» PROMPT: Read the lines below. Copy out any that hold the string "export".

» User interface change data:
══════════

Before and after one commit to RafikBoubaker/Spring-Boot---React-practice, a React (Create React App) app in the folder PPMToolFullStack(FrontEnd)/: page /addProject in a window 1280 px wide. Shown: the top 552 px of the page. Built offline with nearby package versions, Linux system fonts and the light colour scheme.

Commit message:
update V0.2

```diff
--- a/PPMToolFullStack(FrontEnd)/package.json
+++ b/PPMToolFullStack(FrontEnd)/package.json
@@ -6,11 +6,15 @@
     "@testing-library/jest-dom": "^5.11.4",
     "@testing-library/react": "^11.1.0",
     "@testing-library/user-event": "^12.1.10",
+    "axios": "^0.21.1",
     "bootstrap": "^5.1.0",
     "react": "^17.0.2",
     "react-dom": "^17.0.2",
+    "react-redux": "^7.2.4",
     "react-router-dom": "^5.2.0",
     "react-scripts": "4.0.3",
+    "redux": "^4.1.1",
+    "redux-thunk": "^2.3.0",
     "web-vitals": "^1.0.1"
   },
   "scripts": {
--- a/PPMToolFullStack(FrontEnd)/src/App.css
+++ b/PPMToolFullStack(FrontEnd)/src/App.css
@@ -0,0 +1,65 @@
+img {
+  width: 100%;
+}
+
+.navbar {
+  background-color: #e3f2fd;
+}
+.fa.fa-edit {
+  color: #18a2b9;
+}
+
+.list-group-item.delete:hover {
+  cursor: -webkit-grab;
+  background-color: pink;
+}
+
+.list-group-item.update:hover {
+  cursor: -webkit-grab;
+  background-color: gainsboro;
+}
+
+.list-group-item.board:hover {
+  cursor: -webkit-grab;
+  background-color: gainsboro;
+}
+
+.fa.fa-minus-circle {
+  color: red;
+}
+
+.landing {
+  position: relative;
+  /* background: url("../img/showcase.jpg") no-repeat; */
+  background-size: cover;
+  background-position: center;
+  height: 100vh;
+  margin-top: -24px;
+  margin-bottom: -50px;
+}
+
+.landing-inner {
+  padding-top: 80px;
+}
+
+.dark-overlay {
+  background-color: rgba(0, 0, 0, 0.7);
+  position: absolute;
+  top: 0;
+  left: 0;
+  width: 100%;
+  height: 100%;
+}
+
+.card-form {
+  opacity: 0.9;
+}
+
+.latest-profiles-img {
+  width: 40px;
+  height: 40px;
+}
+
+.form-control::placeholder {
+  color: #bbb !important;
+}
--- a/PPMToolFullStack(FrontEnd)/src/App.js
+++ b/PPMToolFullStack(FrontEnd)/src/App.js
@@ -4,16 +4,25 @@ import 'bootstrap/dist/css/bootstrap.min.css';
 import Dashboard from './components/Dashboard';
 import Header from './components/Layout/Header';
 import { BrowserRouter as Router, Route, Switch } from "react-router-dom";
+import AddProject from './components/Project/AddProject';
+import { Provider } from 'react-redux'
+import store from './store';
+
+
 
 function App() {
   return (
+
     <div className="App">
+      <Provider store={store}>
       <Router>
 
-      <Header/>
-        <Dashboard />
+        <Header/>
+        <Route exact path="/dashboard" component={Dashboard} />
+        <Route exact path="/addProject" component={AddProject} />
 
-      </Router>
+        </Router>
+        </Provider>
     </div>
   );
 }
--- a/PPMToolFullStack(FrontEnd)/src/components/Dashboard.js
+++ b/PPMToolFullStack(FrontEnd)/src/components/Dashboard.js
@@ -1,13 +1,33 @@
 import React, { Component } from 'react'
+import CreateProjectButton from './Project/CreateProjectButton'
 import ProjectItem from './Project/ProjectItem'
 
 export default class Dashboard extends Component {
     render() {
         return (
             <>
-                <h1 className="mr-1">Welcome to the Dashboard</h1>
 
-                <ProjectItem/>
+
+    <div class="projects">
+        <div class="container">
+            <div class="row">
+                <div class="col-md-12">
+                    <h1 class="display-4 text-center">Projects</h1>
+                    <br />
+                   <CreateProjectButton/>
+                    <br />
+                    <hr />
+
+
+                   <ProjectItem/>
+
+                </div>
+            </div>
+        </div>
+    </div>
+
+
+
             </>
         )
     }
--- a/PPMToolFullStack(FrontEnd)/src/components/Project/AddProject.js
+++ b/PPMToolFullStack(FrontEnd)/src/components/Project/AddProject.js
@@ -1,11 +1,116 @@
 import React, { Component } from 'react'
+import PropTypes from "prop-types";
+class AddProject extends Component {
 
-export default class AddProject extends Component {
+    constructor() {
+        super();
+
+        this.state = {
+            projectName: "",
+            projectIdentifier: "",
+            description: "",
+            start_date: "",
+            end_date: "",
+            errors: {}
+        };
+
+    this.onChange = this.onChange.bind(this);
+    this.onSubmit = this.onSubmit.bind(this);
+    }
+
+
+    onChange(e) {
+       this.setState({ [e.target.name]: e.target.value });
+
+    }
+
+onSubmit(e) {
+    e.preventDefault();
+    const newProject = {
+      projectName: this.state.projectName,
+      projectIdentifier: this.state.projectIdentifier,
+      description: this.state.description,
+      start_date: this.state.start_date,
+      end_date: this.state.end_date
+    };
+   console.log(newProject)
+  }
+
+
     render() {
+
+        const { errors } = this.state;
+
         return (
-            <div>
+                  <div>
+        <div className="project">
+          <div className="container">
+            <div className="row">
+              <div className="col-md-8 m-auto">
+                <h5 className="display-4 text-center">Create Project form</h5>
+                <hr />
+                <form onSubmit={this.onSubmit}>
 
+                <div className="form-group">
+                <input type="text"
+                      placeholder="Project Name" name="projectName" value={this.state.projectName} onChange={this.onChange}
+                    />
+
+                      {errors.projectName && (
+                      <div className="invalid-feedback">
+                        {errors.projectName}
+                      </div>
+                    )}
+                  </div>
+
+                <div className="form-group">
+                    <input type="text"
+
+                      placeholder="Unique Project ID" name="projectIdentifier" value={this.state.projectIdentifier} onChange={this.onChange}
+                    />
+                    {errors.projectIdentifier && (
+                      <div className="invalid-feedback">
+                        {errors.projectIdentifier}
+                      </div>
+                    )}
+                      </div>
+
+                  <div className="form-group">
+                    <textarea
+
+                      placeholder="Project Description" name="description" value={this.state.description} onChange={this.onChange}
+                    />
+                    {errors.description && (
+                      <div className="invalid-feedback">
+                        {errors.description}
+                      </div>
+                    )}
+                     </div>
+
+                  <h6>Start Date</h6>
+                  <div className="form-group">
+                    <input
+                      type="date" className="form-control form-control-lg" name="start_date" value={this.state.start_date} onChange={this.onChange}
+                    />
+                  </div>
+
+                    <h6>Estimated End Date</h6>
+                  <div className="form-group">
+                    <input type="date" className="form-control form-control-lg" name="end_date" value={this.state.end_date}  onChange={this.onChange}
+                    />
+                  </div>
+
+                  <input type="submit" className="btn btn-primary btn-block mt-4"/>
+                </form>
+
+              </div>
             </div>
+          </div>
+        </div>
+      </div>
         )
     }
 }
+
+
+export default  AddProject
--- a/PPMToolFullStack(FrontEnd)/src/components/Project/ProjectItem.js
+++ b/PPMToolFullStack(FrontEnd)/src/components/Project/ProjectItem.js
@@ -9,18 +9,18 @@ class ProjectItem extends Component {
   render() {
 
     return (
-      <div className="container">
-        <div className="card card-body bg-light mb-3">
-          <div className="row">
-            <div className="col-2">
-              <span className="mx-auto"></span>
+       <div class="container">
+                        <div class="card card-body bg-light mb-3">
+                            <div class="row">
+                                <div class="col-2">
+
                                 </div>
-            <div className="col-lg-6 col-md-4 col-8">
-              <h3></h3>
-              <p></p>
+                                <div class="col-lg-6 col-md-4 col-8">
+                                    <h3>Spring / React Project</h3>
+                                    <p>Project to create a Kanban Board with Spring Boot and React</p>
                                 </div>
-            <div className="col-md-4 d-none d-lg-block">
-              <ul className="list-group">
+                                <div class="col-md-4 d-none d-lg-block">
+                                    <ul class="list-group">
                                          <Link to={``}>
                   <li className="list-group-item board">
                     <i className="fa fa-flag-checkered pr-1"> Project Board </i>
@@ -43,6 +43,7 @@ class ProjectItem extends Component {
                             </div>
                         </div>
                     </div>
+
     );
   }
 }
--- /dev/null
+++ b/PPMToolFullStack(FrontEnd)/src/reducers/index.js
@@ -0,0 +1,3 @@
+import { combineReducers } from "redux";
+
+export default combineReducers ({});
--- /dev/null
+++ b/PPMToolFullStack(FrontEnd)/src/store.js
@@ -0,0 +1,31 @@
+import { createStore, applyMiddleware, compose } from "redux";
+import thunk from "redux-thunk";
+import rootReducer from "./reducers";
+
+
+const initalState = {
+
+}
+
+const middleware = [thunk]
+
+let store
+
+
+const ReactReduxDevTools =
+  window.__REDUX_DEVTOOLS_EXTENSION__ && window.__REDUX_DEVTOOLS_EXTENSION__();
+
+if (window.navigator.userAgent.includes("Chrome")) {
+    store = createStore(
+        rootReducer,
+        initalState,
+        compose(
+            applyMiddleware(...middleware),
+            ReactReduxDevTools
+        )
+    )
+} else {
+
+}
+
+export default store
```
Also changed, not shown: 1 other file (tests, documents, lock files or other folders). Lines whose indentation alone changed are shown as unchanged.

══════════

» PROBLEM SOLUTION:
 export default class Dashboard extends Component {
-export default class AddProject extends Component {
+export default  AddProject
+export default combineReducers ({});
+export default store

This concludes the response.